5 tips to avoid your child emotionally blackmailing you
Does your child use emotional blackmail to get everything they want? Do they, for example, burst into tears if you refuse to give them a second piece of candy? Always remember the key rule: don’t succumb to blackmail.
How to deal with your child’s emotional blackmail
1 Distinguish between need and blackmail
Before they turn one, your child cries or makes noises to get their basic needs, like food, sleep or affection.
However, between month 18 and year 2, they learn to communicate. This way, they can express their desires and somehow blackmail you into providing them. For example, they may do some moves that they know will make you laugh or get you angry.
2 Stick to rules
Remember that succumbing once to your child’s blackmail will make them resort to it all the time.
To avoid this, set some rules from the beginning and insist that they follow them. These could include food, outings and visits, clothes, bath and bed times, …
However, if for once you were tired and succumbed to their blackmail, try to set things right the following times.
3 Not blackmailing
Your child learns a lot from you, of course. So watch out and don’t resort to emotional blackmail yourself when dealing with them. For example, don’t say: “If you help me tidy up your room I’ll let you watch TV”.
4 Coordinate with dad
– If you set some rules of conduct and life for your child, let your husband know them and coordinate with him so he can make sure to apply them as well.
– Without this coordination, your child could take advantage of the situation. They may resort to their father and emotionally blackmail them to get what they want.
5 Think of the child’s interest
You may feel guilty if you refuse to succumb to your child’s emotional blackmail. However, you should think that this is mostly for their benefit.
Before accepting or rejecting their request, go over its pros and cons and decide which is higher.
Take your decision based on the result you reach and the situation your child is experiencing.

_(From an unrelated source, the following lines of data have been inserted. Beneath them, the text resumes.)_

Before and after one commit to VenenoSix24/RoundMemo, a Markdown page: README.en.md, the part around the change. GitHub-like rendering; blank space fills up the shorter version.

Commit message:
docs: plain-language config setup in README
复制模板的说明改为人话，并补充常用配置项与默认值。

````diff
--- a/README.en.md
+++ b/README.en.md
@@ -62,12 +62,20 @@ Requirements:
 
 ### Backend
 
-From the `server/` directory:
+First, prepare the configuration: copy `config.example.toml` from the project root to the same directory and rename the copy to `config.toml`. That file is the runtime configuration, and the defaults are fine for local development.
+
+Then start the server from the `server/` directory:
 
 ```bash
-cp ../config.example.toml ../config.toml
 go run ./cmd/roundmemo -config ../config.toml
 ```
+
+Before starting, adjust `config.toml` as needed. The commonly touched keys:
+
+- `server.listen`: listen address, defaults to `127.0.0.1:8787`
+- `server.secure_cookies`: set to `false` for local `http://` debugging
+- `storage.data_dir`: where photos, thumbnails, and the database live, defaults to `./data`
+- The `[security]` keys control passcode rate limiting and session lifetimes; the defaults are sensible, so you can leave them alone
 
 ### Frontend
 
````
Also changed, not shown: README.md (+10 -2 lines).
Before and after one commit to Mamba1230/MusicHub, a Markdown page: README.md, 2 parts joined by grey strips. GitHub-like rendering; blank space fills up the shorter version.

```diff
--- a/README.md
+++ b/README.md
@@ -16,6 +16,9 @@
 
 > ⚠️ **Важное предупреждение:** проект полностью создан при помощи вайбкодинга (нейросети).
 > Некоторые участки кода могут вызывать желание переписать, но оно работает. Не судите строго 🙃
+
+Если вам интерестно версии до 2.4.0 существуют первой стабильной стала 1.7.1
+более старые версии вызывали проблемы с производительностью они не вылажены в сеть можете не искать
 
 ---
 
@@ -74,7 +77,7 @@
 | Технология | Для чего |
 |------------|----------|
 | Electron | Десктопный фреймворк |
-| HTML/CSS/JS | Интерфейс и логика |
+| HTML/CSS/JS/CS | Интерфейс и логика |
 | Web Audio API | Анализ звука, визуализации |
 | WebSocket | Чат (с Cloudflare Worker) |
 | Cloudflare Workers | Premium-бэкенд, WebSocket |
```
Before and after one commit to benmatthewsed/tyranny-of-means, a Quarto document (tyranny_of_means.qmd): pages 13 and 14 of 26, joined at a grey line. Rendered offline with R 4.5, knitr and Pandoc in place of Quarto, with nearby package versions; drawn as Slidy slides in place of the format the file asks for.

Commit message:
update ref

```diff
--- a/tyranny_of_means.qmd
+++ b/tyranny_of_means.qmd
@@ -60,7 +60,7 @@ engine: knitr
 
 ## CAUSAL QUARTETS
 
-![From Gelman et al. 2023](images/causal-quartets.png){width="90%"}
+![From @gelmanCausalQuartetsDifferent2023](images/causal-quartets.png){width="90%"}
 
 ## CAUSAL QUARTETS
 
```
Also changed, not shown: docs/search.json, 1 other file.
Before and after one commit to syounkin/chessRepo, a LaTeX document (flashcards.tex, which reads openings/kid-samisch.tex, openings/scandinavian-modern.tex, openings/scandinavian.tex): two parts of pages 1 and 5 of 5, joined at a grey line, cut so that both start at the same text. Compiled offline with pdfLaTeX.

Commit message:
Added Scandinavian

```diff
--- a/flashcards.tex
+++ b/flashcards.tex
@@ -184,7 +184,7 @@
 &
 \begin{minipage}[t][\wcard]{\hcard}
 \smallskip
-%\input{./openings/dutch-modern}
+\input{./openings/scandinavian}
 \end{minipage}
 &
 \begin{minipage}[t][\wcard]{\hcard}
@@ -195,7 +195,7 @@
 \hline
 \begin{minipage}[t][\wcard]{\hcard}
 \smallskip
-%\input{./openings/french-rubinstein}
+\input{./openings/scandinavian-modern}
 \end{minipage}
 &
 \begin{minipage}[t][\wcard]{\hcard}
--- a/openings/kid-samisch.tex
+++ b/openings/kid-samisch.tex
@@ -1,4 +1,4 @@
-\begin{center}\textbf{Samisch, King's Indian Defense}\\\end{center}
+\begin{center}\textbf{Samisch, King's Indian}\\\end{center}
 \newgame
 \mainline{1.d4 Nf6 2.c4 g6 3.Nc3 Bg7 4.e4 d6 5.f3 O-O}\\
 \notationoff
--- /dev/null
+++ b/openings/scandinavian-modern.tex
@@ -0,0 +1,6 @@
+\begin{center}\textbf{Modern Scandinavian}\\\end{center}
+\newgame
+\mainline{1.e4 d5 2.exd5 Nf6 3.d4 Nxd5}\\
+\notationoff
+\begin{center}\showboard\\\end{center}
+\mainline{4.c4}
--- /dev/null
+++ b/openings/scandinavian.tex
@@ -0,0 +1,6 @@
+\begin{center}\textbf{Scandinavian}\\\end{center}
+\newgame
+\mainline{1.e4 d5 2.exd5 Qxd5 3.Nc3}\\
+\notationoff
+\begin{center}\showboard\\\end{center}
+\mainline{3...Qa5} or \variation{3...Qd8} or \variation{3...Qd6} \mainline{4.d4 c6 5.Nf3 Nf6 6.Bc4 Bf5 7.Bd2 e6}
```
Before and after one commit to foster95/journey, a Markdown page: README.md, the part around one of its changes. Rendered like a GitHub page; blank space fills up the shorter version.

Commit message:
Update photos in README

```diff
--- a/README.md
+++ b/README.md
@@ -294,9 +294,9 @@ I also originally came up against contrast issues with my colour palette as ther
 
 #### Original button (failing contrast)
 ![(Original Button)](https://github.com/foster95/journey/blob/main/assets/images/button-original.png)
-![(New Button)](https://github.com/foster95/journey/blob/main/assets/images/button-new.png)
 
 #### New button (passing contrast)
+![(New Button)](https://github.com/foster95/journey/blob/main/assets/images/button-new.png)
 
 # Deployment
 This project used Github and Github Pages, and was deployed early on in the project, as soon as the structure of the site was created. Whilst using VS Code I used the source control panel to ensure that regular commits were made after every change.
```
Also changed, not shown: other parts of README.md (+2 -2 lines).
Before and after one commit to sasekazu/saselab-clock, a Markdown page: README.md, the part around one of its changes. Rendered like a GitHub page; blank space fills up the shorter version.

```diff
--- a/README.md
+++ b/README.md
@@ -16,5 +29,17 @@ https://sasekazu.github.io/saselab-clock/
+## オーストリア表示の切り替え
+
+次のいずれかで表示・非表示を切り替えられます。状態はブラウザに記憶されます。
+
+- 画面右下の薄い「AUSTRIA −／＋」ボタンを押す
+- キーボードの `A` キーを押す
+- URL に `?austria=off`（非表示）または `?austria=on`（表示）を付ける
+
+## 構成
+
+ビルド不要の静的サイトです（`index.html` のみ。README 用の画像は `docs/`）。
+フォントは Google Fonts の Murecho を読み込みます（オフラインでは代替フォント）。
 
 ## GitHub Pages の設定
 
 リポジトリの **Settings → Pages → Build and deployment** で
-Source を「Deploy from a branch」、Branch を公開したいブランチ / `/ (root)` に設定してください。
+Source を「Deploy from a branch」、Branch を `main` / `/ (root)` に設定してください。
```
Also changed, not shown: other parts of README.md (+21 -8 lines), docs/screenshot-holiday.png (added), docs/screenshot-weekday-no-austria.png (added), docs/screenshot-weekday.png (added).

If you usually refuse that they eat a second piece of candy because it’s harmful for their teeth and health, you can let them break this rule if they’re attending their friend’s birthday.
Never forget that life will not offer them everything they want later on. So train them to accept that at an early age.